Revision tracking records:
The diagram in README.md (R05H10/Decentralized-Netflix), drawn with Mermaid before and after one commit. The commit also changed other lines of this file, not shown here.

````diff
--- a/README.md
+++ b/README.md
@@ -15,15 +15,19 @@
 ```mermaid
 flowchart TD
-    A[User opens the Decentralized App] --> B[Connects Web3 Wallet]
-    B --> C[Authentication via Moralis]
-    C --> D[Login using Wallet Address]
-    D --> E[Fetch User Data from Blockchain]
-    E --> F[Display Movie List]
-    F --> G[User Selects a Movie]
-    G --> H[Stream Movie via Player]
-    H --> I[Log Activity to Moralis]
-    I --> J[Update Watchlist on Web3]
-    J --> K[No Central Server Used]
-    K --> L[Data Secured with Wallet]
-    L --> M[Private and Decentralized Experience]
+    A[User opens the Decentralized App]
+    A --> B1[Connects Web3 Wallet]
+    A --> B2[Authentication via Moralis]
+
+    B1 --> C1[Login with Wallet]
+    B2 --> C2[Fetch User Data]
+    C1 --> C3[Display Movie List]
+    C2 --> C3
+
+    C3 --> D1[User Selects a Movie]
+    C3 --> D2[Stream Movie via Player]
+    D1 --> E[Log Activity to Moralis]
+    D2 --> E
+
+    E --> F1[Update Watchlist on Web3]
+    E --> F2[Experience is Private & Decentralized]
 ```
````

Activity
Every record above belongs in the answer, reproduced exactly.

Result of this task
The diagram in README.md (R05H10/Decentralized-Netflix), drawn with Mermaid before and after one commit. The commit also changed other lines of this file, not shown here.

````diff
--- a/README.md
+++ b/README.md
@@ -15,15 +15,19 @@
 ```mermaid
 flowchart TD
-    A[User opens the Decentralized App] --> B[Connects Web3 Wallet]
-    B --> C[Authentication via Moralis]
-    C --> D[Login using Wallet Address]
-    D --> E[Fetch User Data from Blockchain]
-    E --> F[Display Movie List]
-    F --> G[User Selects a Movie]
-    G --> H[Stream Movie via Player]
-    H --> I[Log Activity to Moralis]
-    I --> J[Update Watchlist on Web3]
-    J --> K[No Central Server Used]
-    K --> L[Data Secured with Wallet]
-    L --> M[Private and Decentralized Experience]
+    A[User opens the Decentralized App]
+    A --> B1[Connects Web3 Wallet]
+    A --> B2[Authentication via Moralis]
+
+    B1 --> C1[Login with Wallet]
+    B2 --> C2[Fetch User Data]
+    C1 --> C3[Display Movie List]
+    C2 --> C3
+
+    C3 --> D1[User Selects a Movie]
+    C3 --> D2[Stream Movie via Player]
+    D1 --> E[Log Activity to Moralis]
+    D2 --> E
+
+    E --> F1[Update Watchlist on Web3]
+    E --> F2[Experience is Private & Decentralized]
 ```
````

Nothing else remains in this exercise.